▶ **TASK ITEM**: Only lines containing the string "Indexer" belong in the answer; copy all of them from the entries.
==== DATASET RECORDS
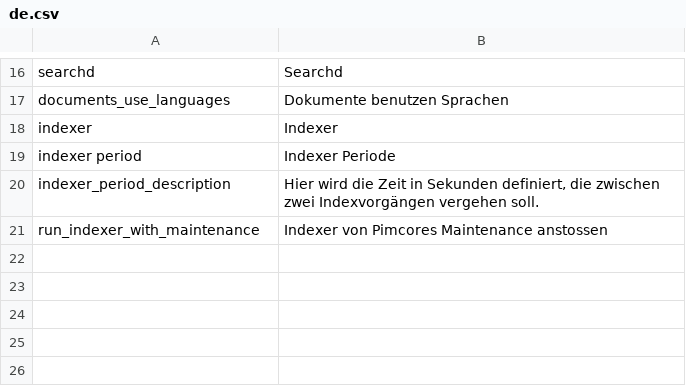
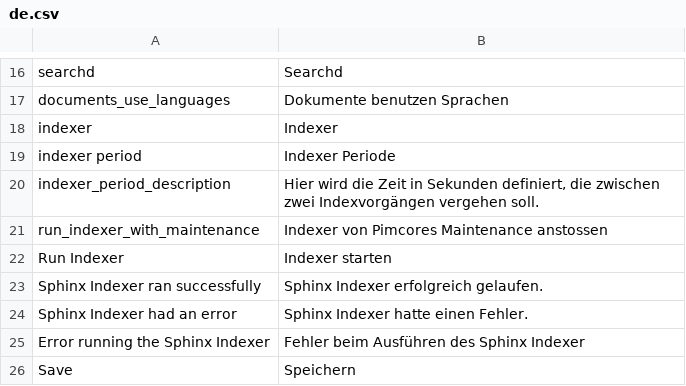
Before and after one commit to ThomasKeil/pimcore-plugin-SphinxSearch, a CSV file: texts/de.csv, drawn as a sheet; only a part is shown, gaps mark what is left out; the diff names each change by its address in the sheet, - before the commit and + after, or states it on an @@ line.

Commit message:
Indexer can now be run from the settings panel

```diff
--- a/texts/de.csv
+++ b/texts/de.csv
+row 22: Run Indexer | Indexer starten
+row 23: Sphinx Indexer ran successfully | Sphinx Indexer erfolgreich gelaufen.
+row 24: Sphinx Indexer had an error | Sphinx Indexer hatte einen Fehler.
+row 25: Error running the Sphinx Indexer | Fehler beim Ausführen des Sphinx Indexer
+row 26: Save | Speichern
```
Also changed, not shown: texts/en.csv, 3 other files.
========
▶ **RESPONSE TO THE TASK**:
Indexer can now be run from the settings panel
+row 22: Run Indexer | Indexer starten
+row 23: Sphinx Indexer ran successfully | Sphinx Indexer erfolgreich gelaufen.
+row 24: Sphinx Indexer had an error | Sphinx Indexer hatte einen Fehler.
+row 25: Error running the Sphinx Indexer | Fehler beim Ausführen des Sphinx Indexer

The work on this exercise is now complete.